___ Provided information

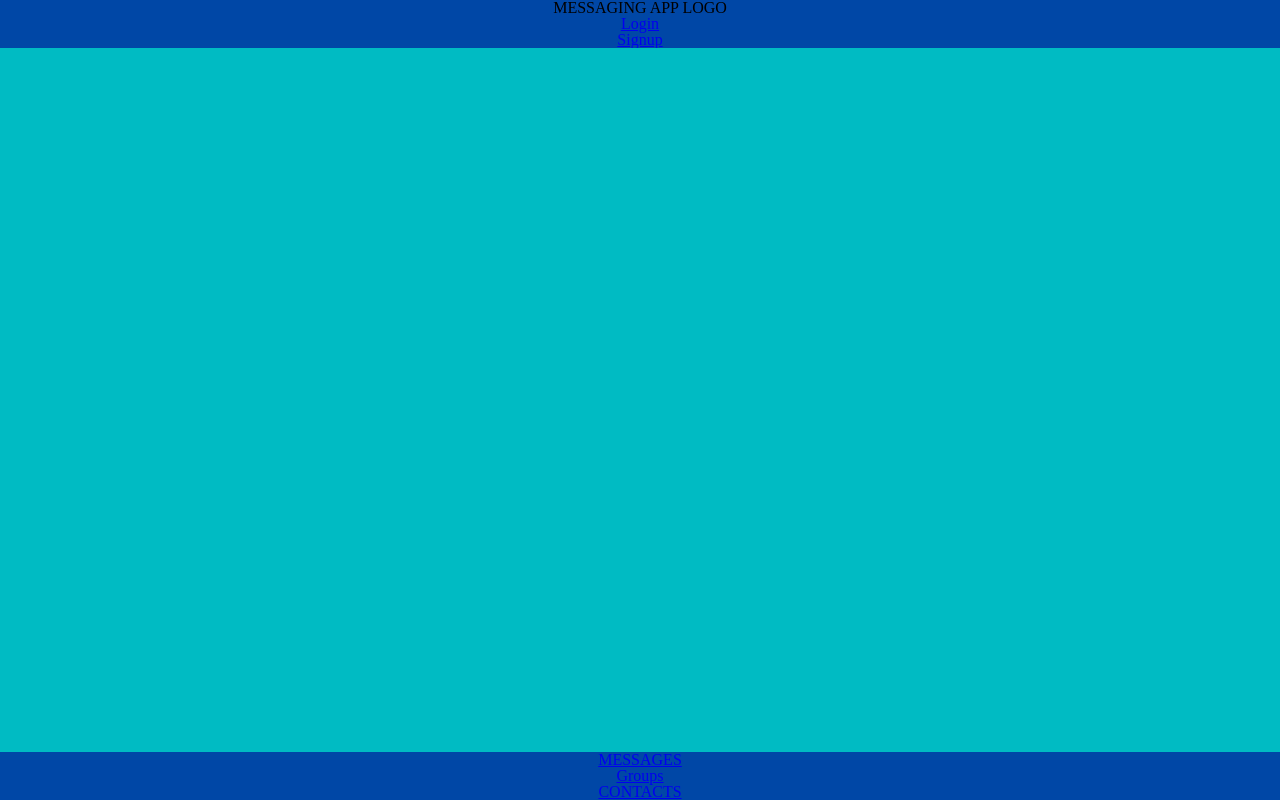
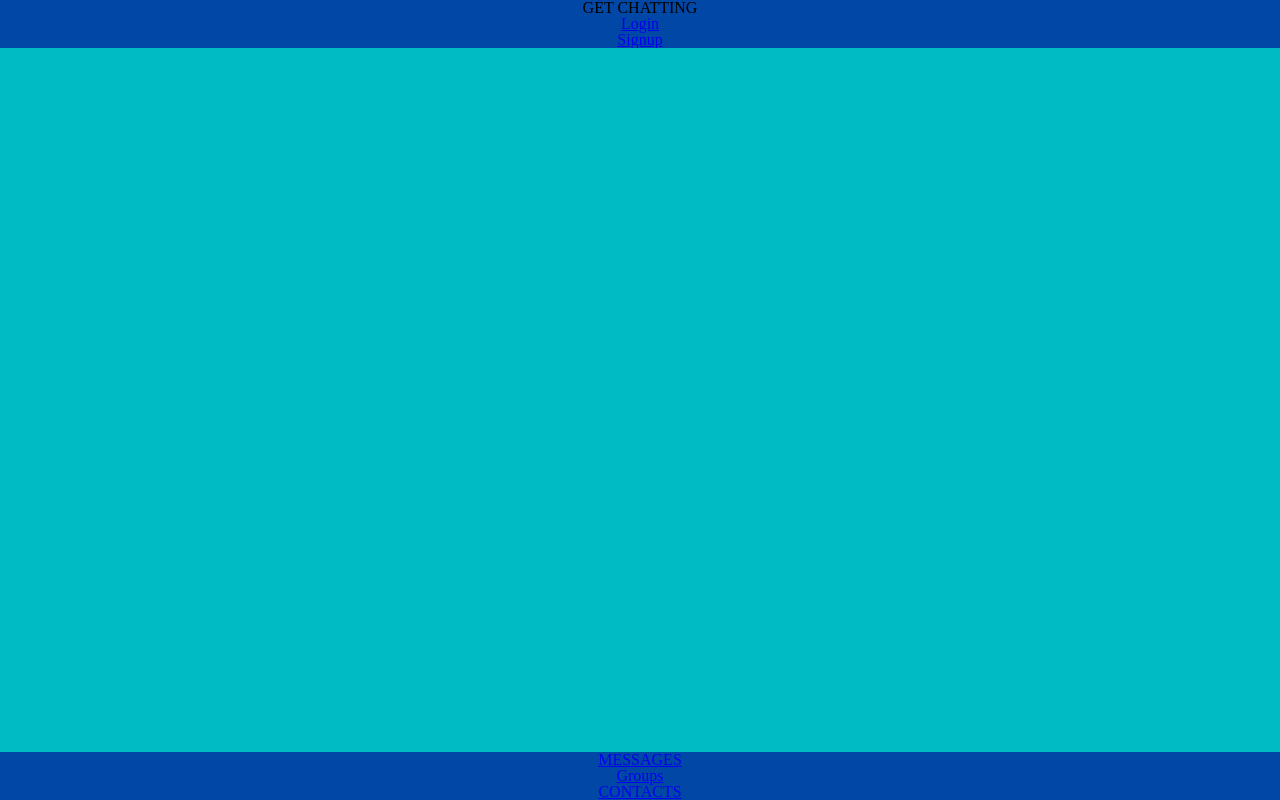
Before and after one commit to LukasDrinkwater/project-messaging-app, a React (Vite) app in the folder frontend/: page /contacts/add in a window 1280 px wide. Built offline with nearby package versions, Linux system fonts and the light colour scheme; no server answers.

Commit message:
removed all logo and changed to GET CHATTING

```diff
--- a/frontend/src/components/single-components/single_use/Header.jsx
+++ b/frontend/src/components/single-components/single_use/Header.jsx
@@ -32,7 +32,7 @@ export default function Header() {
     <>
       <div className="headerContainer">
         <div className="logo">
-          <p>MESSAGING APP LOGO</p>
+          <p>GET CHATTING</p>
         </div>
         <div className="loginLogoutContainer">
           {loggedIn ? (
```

______

### Exercise details
Return each line from the data where the string "single" can be found.

### Answer space
--- a/frontend/src/components/single-components/single_use/Header.jsx
+++ b/frontend/src/components/single-components/single_use/Header.jsx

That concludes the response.